This was a really interesting read. In a twist that differentiates it from your typical foodie memoir, Molly mixes descriptions of culinary delights with information on the science of smell and taste, and explains how the two senses are intimately linked in the human anatomy. She really makes you think about something that’s often taken for granted – your sense of smell. While in the midst of this book I found myself becoming more aware of different smells and trying to think like Molly-to sit and just notice what scents were actually around me.

Molly takes the reader deep into the world of scent, from an elite perfume school in France to an industrial American factory where familiar scents are manufactured for packaged products. All the while, even though her life’s dream has been stalled and possibly lost, Molly never once comes off as bitter or regretful. Nor does she come off as overly cheery or upbeat. She simply seems to handle a really tough situation with grace and aplomb.

Author Molly Birnbaum
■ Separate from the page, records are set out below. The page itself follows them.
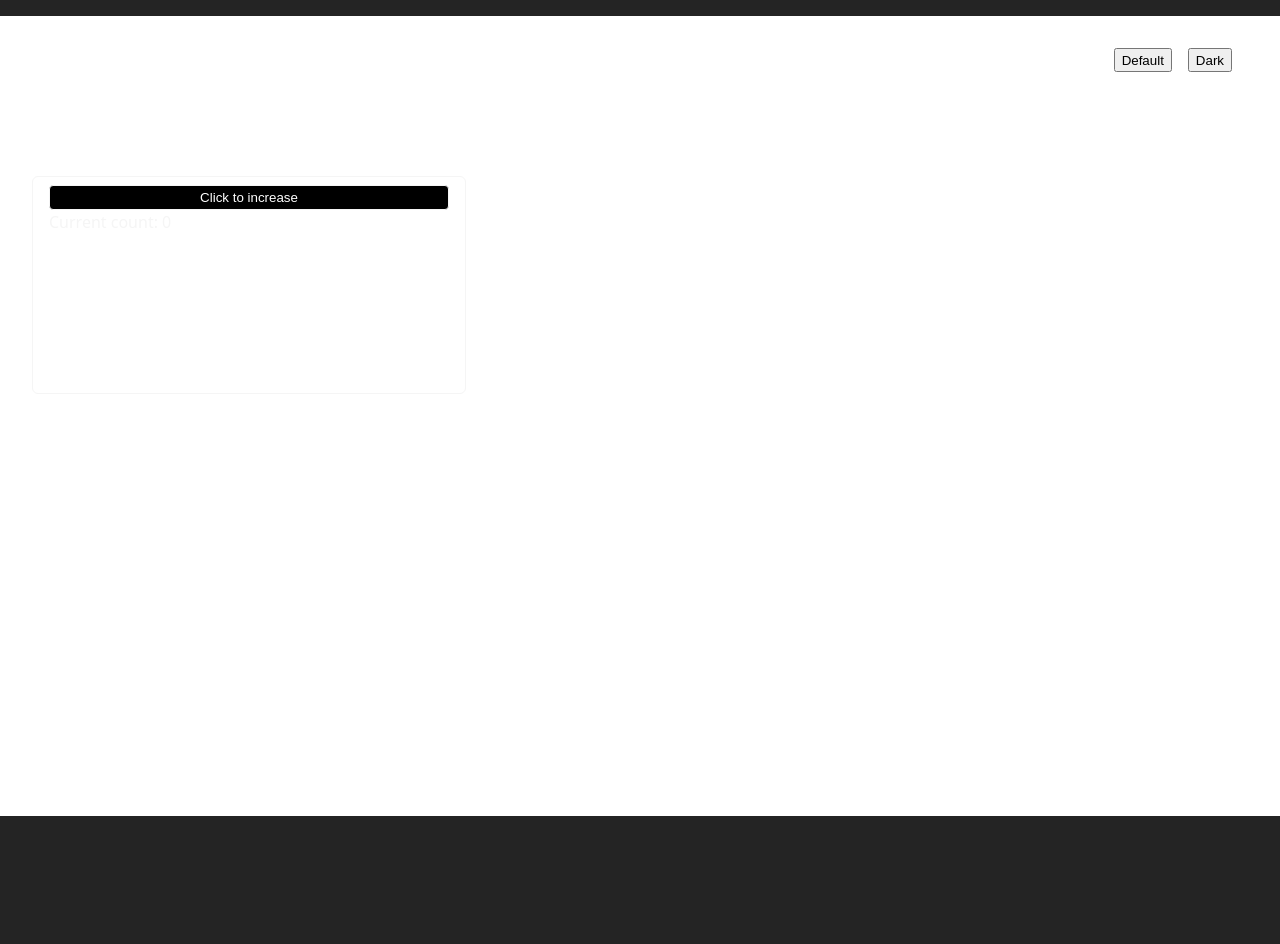
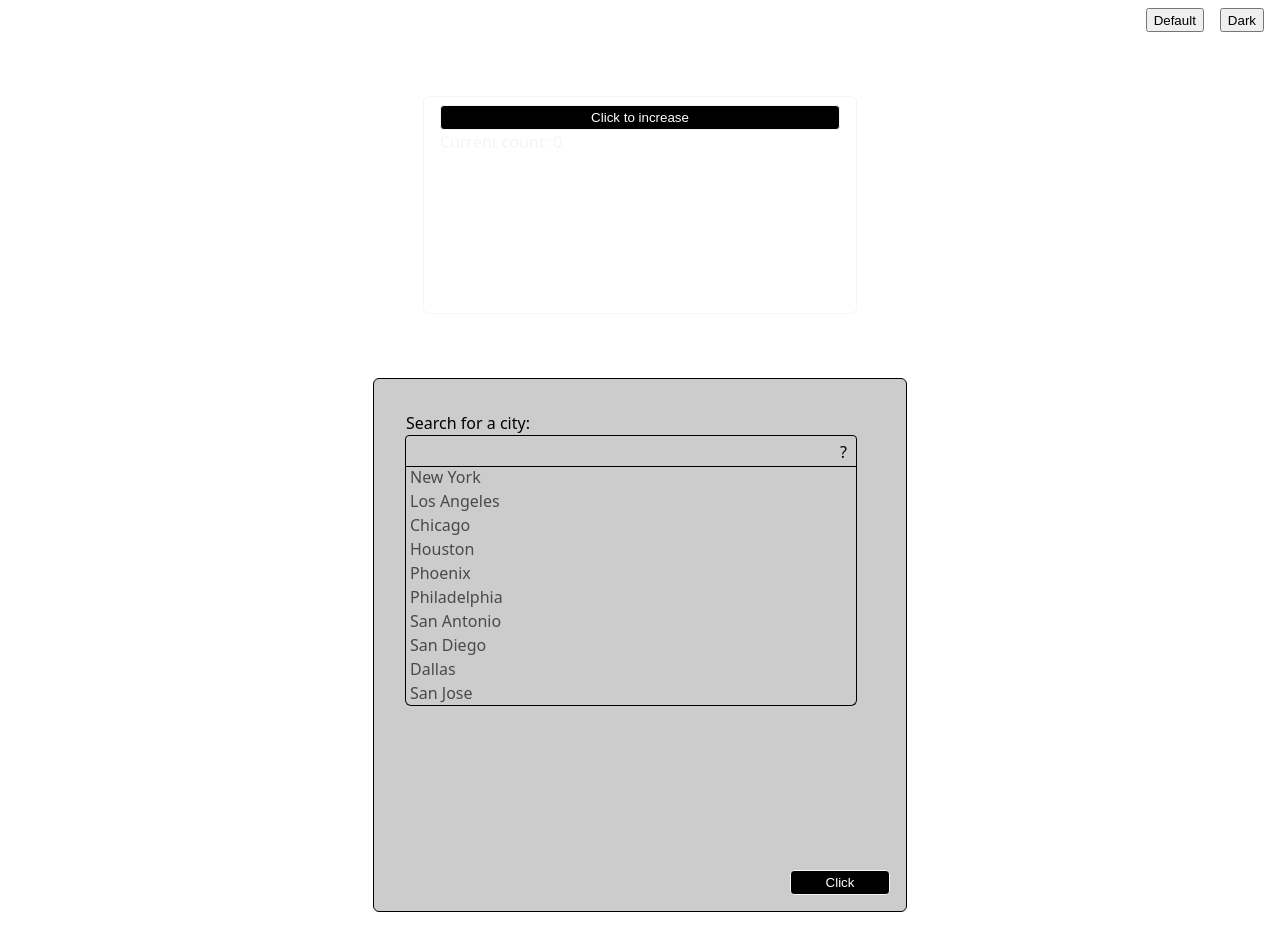
Before and after one commit to kalinowski-pawel/interview-tasks, a React (Vite) app: page / in a window 1280 px wide. Before the commit the page ends 816 px from the top, so only its background shows below. Built offline with nearby package versions, Linux system fonts and the light colour scheme.

Commit message:
search box component created handled search with debounce and custom styles for input

```diff
--- a/src/App.module.scss
+++ b/src/App.module.scss
@@ -4,16 +4,15 @@ header {
   justify-content: flex-end;
   align-content: center;
   column-gap: 1rem;
-  margin-top: 1rem;
+  margin-top: 0.5rem;
   margin-right: 1rem;
-  padding: 2rem;
 }
 
 .section {
   display: flex;
   flex-direction: column;
   padding: 2rem;
-  justify-content: flex-start;
+  align-items: center;
 
   &__header{
     display: flex;
--- a/src/App.tsx
+++ b/src/App.tsx
@@ -1,5 +1,5 @@
 import React, { useState } from 'react';
-import { SimpleCounter } from '@@components';
+import { SimpleCounter, SearchBox } from '@@components';
 import { ThemeProvider } from './ThemeProvider.tsx';
 
 import styles from './App.module.scss';
@@ -29,6 +29,10 @@ function App() {
         <header className={styles.section__header}>Button counter</header>
         <SimpleCounter />
       </div>
+
+      <div className={styles.section}>
+        <SearchBox />
+      </div>
     </ThemeProvider>
   );
 }
--- /dev/null
+++ b/src/components/SearchBox/SearchBox.module.scss
@@ -0,0 +1,90 @@
+.container {
+  display: flex;
+  flex-direction: column;
+  justify-content: space-between;
+  background-color: #ccc;
+  border: 1px solid #000;
+  border-radius: 6px;
+  width: 500px;
+  height: 500px;
+  padding: 1rem;
+
+  &__content {
+    display: flex;
+    flex-direction: column;
+    align-items: center;
+    justify-self: center;
+    width: 450px;
+    border-radius: 6px;
+    padding: 1rem;
+
+    label {
+      display: flex;
+      align-self: start;
+      color: #000;
+    }
+
+    &__box {
+      display: flex;
+      flex-direction: column;
+      align-items: start;
+      color: #4a4a4a;
+      width: 450px;
+      min-height: 200px;
+      border-left: 1px solid #000;
+      border-right: 1px solid #000;
+      border-bottom: 1px solid #000;
+      border-radius: 0 0 6px 6px;
+
+    }
+
+    &__wrapper {
+      position: relative;
+      display: flex;
+      width: 452px;
+      height: 30px;
+      padding: 0;
+
+      &::after {
+        content: '?';
+        position: absolute;
+        right: 10px;
+        top: 5px;
+        color: black;
+      }
+
+      input {
+        display: flex;
+        height: 30px;
+        width: 450px;
+        padding: 0;
+        color: #000;
+
+        border-radius: 4px 4px 0 0;
+        border-top: 1px solid #000;
+        border-left: 1px solid #000;
+        border-right: 1px solid #000;
+        border-bottom: 1px solid #000;
+
+        box-shadow: none;
+        background-color: transparent;
+
+        &:focus {
+          box-shadow: none;
+          padding: 0;
+          border: 1px solid green;
+          outline: none;
+        }
+
+        &:hover {
+          background-color: lightsalmon;
+        }
+      }
+    }
+  }
+
+  &__footer {
+    display: flex;
+    justify-content: flex-end;
+  }
+}
--- /dev/null
+++ b/src/components/SearchBox/SearchBox.tsx
@@ -0,0 +1,69 @@
+import React, { useState, useEffect } from 'react';
+import { SimpleButton } from '@@components';
+
+import styles from './SearchBox.module.scss';
+
+const DEBOUNCE_DELAY = 300;
+const OPTIONS = [
+  'New York',
+  'Los Angeles',
+  'Chicago',
+  'Houston',
+  'Phoenix',
+  'Philadelphia',
+  'San Antonio',
+  'San Diego',
+  'Dallas',
+  'San Jose',
+];
+
+const SearchBox = () => {
+  const [phrase, setPhrase] = useState<string | null>(null);
+  const [resultPhrases, setResultPhrases] = useState<string[]>(OPTIONS);
+
+  const handleChange = (event: React.ChangeEvent<HTMLInputElement>) => {
+    setPhrase(event.target.value);
+  };
+  const renderResults = () => {
+    return resultPhrases.map((element) => (
+      <div key={element} style={{ paddingLeft: '4px' }}>
+        {element}
+      </div>
+    ));
+  };
+
+  const debouncedSearch = (callback: () => void, delay = DEBOUNCE_DELAY) => {
+    const timeout = setTimeout(() => {
+      callback();
+    }, delay);
+    return () => clearTimeout(timeout);
+  };
+
+  useEffect(() => {
+    if (phrase && phrase?.length > 2) {
+      debouncedSearch(() => {
+        const results = OPTIONS.filter((option) => option.toLowerCase().includes(phrase.toLowerCase()));
+        setResultPhrases(results);
+      });
+    } else if (phrase === '') {
+      setResultPhrases(OPTIONS);
+    }
+  }, [phrase]);
+
+  return (
+    <div className={styles.container}>
+      <div className={styles.container__content}>
+        <label htmlFor="search-input">Search for a city:</label>
+        <div className={styles.container__content__wrapper}>
+          <input type="text" onChange={handleChange} id="search-input" />
+        </div>
+        <div className={styles.container__content__box}>{renderResults()}</div>
+      </div>
+      <div className={styles.container__footer}>
+        <SimpleButton onClick={() => console.debug('clicked')} />
+      </div>
+    </div>
+  );
+};
+
+export default SearchBox;
--- a/src/components/index.ts
+++ b/src/components/index.ts
@@ -1,3 +1,4 @@
 export { default as SimpleButton } from './SimpleButton/SimpleButton';
 export { default as SimpleCounter } from './SimpleCounter/SimpleCounter';
 export { default as SimpleCountdown } from './SimpleCountdown/SimpleCountdown';
+export { default as SearchBox } from './SearchBox/SearchBox';
--- a/src/design/theme.scss
+++ b/src/design/theme.scss
@@ -3,7 +3,6 @@
 .default {
   background-color: colors.$white;
   width: 100vw;
-  height: 100vh;
 
   --btn-bg: colors.$black;
   --btn-fg: colors.$white;
--- a/src/index.css
+++ b/src/index.css
@@ -31,6 +31,7 @@ body {
 
 #root {
     width: 100%;
+    display: flex;
 }
 
 h1 {
```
An interesting phenomenon she describes is the way that even as some of her sense of smell begins to return, what she’s also lost is her ability to IDENTIFY smells. That was really fascinating to me. Why would that be? She makes the reader think about the areas of smell identification and description, which is a cool aspect of scent that one may never really ponder. Think about it-when we describe a scent, it’s always in terms of OTHER senses-something smells light, or warm, or spicy, or crisp. All words borrowed from other senses. It’s almost like smell is the most mysterious, the least easily described sense. It’s so different from the others-you can hear a song in your head, or close your eyes and see something in your head, but can you really CONJURE up a smell in your memory? Not really. It’s an amorphous sense, which sets it apart from the others.

The interesting thing she illuminates too is the fact that anosmia (an altered or lost sense of smell) is a disorder many may brush off-it’s not life threatening, it’s not cancer. It’s unfortunate, but hey, life goes on, many may think. That explains partly why disorders of smell receive so few research dollars, and thus, why so much about the sense remains a mystery. However, even though it’s not going to kill anyone, Molly effectively shows us how profoundly anosmics are effected by their loss. It IS a big deal, and a life changing one – not only for someone like Molly, whose passion and livelihood are effected, but also for non-foodies. She describes the feelings of isolation, the loss of the whole scent-as-memory-trigger phenomenon, even the perils of potentially eating spoiled food or not detecting a gas leak. Molly illuminates how the most underrated sense actually effects our lives in so many important ways. It’s something you take for granted but I could see from this book that when you lose it, suddenly you realize how large a role it actually played in your life.
Check out Molly’s blog my madeleine, and if you’re in the mood for a book that will make your stomach rumble and get the gears turning in your head, pick up Season to Taste!

Pictures via

Leave a Comment

  1. Definitely love it! Great ideas in a great blog!

    Published 12.17.11 · Reply
  2. Dorothy wrote:

    This sounds like a fascinating book, will be getting it soon. Thanks. Great blog!

    Published 12.17.11 · Reply